Where a line in the material below has the string "assets", please report it.

= = = = =

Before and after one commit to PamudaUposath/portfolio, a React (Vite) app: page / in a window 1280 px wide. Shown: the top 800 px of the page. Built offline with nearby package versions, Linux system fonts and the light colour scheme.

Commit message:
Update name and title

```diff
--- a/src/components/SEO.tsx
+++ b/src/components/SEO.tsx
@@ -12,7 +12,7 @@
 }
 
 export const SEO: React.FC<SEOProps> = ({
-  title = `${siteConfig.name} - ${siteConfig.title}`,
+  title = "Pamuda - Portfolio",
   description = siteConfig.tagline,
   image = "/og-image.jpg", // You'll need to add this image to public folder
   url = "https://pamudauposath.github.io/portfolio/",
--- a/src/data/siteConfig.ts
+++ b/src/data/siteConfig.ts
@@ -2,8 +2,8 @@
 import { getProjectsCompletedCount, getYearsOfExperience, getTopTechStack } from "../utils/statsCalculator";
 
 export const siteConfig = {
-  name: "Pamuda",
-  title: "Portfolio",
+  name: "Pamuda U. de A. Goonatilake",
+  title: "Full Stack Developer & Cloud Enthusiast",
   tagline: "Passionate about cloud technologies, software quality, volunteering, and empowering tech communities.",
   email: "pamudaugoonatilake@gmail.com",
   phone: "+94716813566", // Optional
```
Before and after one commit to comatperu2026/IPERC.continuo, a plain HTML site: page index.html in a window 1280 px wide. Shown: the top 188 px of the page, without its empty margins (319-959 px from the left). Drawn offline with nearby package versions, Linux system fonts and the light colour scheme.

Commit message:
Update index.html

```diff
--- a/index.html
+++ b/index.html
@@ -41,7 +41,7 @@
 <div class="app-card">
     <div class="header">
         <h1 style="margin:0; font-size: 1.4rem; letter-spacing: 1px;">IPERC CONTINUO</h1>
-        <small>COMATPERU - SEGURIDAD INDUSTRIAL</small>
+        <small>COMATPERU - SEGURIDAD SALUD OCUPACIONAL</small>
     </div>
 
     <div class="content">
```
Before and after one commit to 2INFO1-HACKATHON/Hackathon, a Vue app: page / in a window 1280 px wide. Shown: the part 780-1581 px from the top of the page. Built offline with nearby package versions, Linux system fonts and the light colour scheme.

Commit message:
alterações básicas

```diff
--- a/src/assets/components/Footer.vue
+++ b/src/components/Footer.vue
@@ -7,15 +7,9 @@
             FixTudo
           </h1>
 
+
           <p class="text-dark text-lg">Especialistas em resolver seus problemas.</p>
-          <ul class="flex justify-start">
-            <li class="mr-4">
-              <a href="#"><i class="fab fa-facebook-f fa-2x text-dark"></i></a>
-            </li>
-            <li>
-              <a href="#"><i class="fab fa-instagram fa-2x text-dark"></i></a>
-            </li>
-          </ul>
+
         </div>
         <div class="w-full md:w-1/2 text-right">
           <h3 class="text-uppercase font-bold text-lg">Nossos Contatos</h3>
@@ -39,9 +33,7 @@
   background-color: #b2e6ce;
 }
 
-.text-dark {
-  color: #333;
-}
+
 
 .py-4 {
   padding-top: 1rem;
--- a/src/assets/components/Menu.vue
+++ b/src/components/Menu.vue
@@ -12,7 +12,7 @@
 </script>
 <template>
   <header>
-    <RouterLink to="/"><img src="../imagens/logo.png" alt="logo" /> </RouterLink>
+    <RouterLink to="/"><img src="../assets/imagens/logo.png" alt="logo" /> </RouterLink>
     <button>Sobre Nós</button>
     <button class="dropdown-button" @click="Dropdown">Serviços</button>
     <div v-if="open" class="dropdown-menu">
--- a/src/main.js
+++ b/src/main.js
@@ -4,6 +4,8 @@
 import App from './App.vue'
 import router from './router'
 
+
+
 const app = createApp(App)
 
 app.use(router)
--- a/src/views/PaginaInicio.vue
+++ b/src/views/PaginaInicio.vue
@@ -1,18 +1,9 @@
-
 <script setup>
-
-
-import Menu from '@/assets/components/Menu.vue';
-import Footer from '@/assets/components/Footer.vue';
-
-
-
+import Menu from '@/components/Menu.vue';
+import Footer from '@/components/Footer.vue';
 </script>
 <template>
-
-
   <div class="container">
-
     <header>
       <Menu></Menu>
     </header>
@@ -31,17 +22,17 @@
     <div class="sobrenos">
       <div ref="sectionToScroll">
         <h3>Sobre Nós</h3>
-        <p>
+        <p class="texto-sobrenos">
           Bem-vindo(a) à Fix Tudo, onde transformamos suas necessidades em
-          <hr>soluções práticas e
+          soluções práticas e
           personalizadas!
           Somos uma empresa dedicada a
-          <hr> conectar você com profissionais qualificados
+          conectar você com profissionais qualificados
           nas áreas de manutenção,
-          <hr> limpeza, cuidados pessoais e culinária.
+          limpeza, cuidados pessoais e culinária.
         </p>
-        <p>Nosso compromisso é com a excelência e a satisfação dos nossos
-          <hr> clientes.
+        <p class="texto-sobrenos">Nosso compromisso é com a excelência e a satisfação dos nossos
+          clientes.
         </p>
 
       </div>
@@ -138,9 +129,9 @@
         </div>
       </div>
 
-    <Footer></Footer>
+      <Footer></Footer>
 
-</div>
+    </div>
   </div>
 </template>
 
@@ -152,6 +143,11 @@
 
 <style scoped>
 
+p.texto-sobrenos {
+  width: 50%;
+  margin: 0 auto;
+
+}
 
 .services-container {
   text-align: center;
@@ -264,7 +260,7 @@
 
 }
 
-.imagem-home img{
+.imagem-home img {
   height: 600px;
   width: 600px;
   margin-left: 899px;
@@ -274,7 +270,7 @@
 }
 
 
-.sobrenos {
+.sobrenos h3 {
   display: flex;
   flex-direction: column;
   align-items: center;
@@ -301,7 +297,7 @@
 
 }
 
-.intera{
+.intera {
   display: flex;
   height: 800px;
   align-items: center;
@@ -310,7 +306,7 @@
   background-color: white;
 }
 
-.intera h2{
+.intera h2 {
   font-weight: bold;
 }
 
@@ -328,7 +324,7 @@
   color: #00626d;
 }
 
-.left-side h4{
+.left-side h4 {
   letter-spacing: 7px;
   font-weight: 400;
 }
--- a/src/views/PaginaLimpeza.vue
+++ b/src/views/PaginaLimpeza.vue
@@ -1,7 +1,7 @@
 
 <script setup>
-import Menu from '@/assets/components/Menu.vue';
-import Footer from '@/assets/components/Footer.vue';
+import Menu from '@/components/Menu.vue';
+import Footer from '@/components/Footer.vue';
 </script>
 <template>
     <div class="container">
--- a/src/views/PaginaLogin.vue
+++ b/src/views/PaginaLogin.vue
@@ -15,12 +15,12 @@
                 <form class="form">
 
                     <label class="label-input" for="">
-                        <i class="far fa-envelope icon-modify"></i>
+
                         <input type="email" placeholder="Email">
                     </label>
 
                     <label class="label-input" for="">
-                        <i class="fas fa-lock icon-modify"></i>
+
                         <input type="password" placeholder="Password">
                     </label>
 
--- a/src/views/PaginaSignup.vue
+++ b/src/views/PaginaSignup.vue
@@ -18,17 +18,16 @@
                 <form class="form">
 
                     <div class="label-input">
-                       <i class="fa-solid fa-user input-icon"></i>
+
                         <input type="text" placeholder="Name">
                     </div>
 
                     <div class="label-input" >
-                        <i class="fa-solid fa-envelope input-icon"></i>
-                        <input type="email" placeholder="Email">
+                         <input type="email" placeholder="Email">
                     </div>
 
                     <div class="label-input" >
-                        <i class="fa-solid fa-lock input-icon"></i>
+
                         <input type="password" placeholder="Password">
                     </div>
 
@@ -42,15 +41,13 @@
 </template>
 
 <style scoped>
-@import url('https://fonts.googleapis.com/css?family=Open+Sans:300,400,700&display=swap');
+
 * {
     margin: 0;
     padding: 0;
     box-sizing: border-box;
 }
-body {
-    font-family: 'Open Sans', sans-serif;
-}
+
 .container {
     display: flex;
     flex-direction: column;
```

= = = = =

## Answer to this task
--- a/src/assets/components/Footer.vue
--- a/src/assets/components/Menu.vue
+    <RouterLink to="/"><img src="../assets/imagens/logo.png" alt="logo" /> </RouterLink>
-import Menu from '@/assets/components/Menu.vue';
-import Footer from '@/assets/components/Footer.vue';
-import Menu from '@/assets/components/Menu.vue';
-import Footer from '@/assets/components/Footer.vue';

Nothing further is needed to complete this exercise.